Thus is Fist Fight, an irreverent, vulgarian comedy that’s about as funny as taking a gut-punch after indulging in a five course meal, and sometimes almost as painful. It paints a terribly unrealistic picture of high school, so much so that I mention how unrealistic and insane the environment is in a comedy where that shouldn’t even be a reasonable concern. This is a 91 minute cartoon where even the prankster teenagers seem to have more reason and maturity than the adults.
Gore Verbinski has long been a man of many talents, be them creating a well-structured and creative story like Mouse Hunt, a trilogy of swashbuckling adventure films that put pirates back on the map with Pirates of the Caribbean, and a deceptively deep big-budget film adaptation of The Lone Ranger. Verbinski, however, has never entered the horror genre quite like he has with A Cure for Wellness, a 146 minute-long nightmare of a film with truly ominous visuals over the course of the entire picture. This is an immaculately conceived film visually, which helps masks the occasionally plodding narrative, all while constantly being about the intrigue of the premise.
I Am Not Your Negro is so intellectually stimulating that it begs a reaction from audiences regardless of race, culture, or socioeconomic background by the time the credits roll. It features the eloquent words of social critic James Baldwin’s “Remember This House,” an manuscript that was left incomplete when he died in 1987. It was going to be a piece contrasting the different approaches by Civil Rights leaders Medgar Evers, Martin Luther King, Jr., and Malcolm X whilst intertwining Baldwin’s personal perspective on race relations in America.

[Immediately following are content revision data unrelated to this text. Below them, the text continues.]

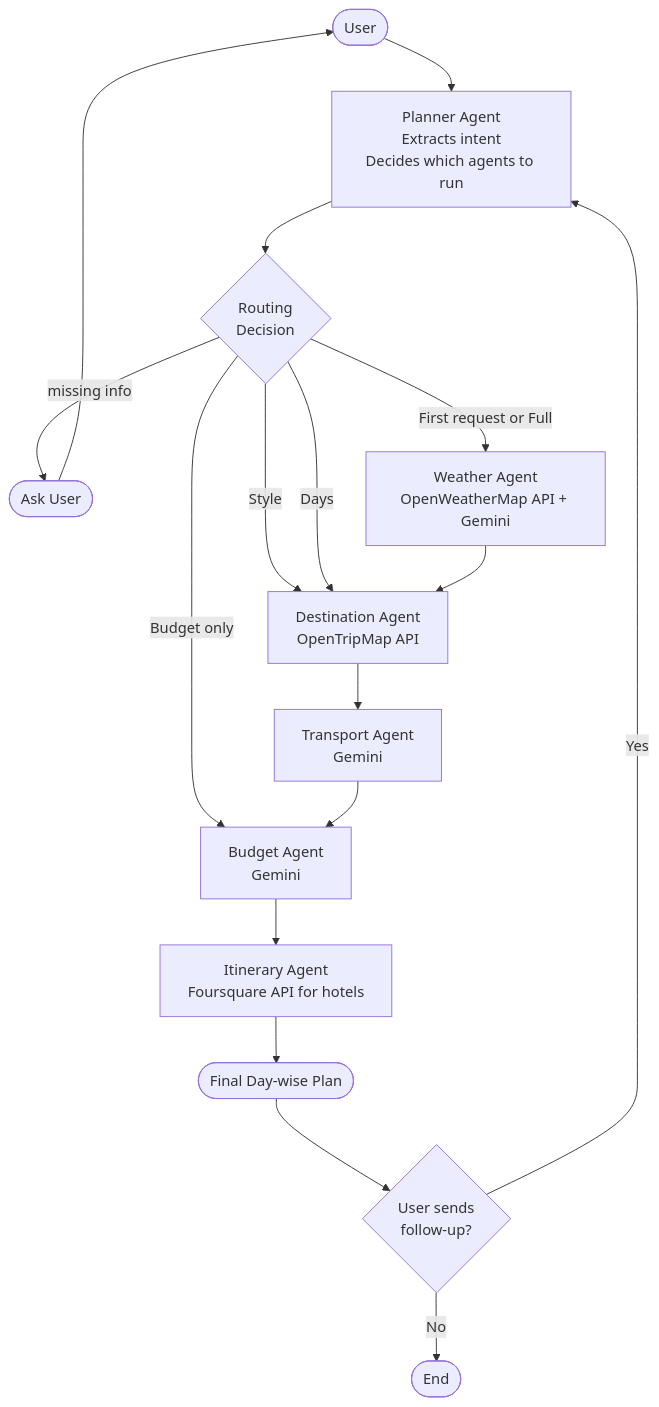
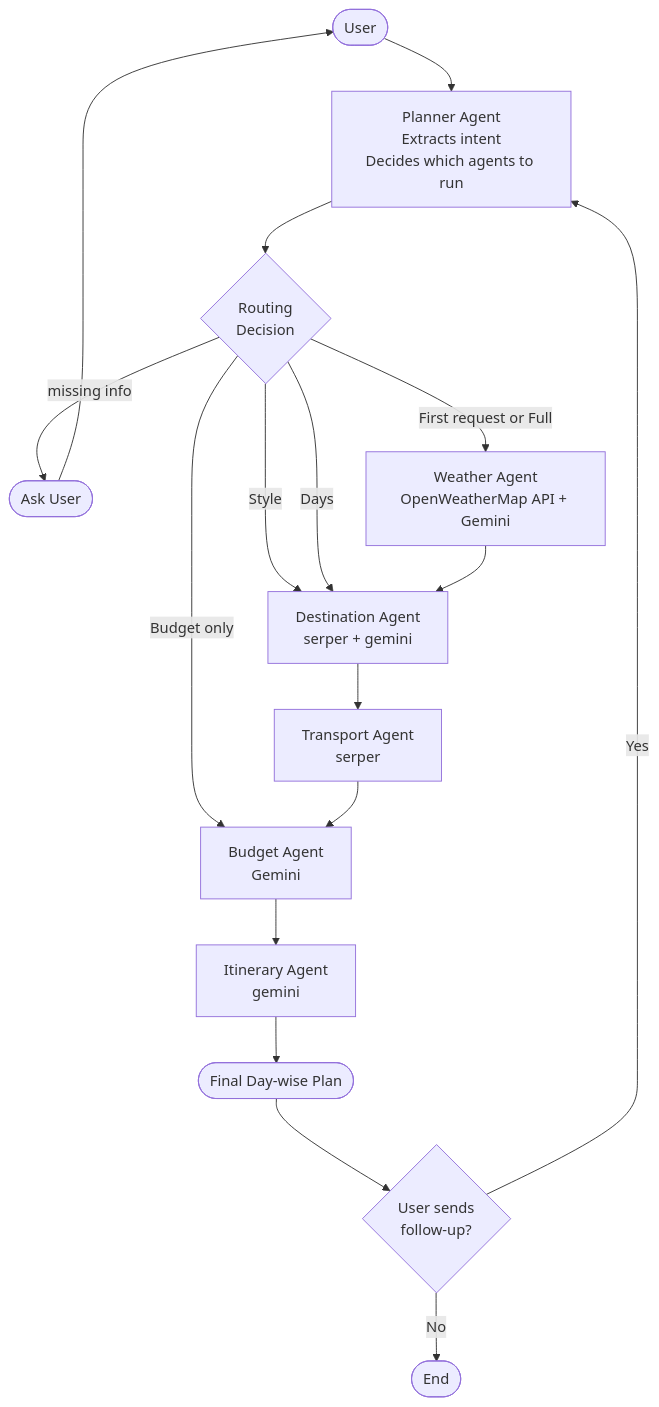
The diagram in README.md (RashiGarg2003/trip_planner_withreplanning), drawn with Mermaid before and after one commit.

````diff
--- a/README.md
+++ b/README.md
@@ -13,35 +13,35 @@
 ```mermaid
 
 flowchart TD
 
     U([User]) --> PL[Planner Agent<br/>Extracts intent<br/>Decides which agents to run]
 
     PL --> RD{Routing<br/>Decision}
 
     RD -->|missing info| ASK([Ask User]) --> U
 
     RD -->|First request or Full| W[Weather Agent<br/>OpenWeatherMap API + Gemini]
 
     RD -->|Style| D
 
     RD -->|Days| D
 
     RD -->|Budget only| B
 
-    W --> D[Destination Agent<br/>OpenTripMap API]
+    W --> D[Destination Agent<br/>serper + gemini]
 
-    D --> T[Transport Agent<br/>Gemini]
+    D --> T[Transport Agent<br/>serper]
 
     T --> B[Budget Agent<br/>Gemini]
 
-    B --> I[Itinerary Agent<br/>Foursquare API for hotels]
+    B --> I[Itinerary Agent<br/>gemini]
 
     I --> OUT([Final Day-wise Plan])
 
     OUT --> FU{User sends<br/>follow-up?}
 
     FU -->|No| END([End])
 
     FU -->|Yes| PL
 
 ```
````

I’m sure everyone who made and acted in Fifty Shades Darker are wonderful people, but they have teamed up to make a stomach-turning excuse, not only of a romance movie, but of the BDSM community as a whole.
Even worse than its mediocre, directionless predecessor, Fifty Shades Darker is an offensive glorification of abusive relationships as it cheapens kinky sex with the same bland treatment as it did in the past. The incongruities of Anastasia and Christian’s power dynamics come through in a more glaringly obvious way than they did before thanks to awful dialog and what appears to be a frustrating contempt for a community that already sees itself as ostracized from the mainstream.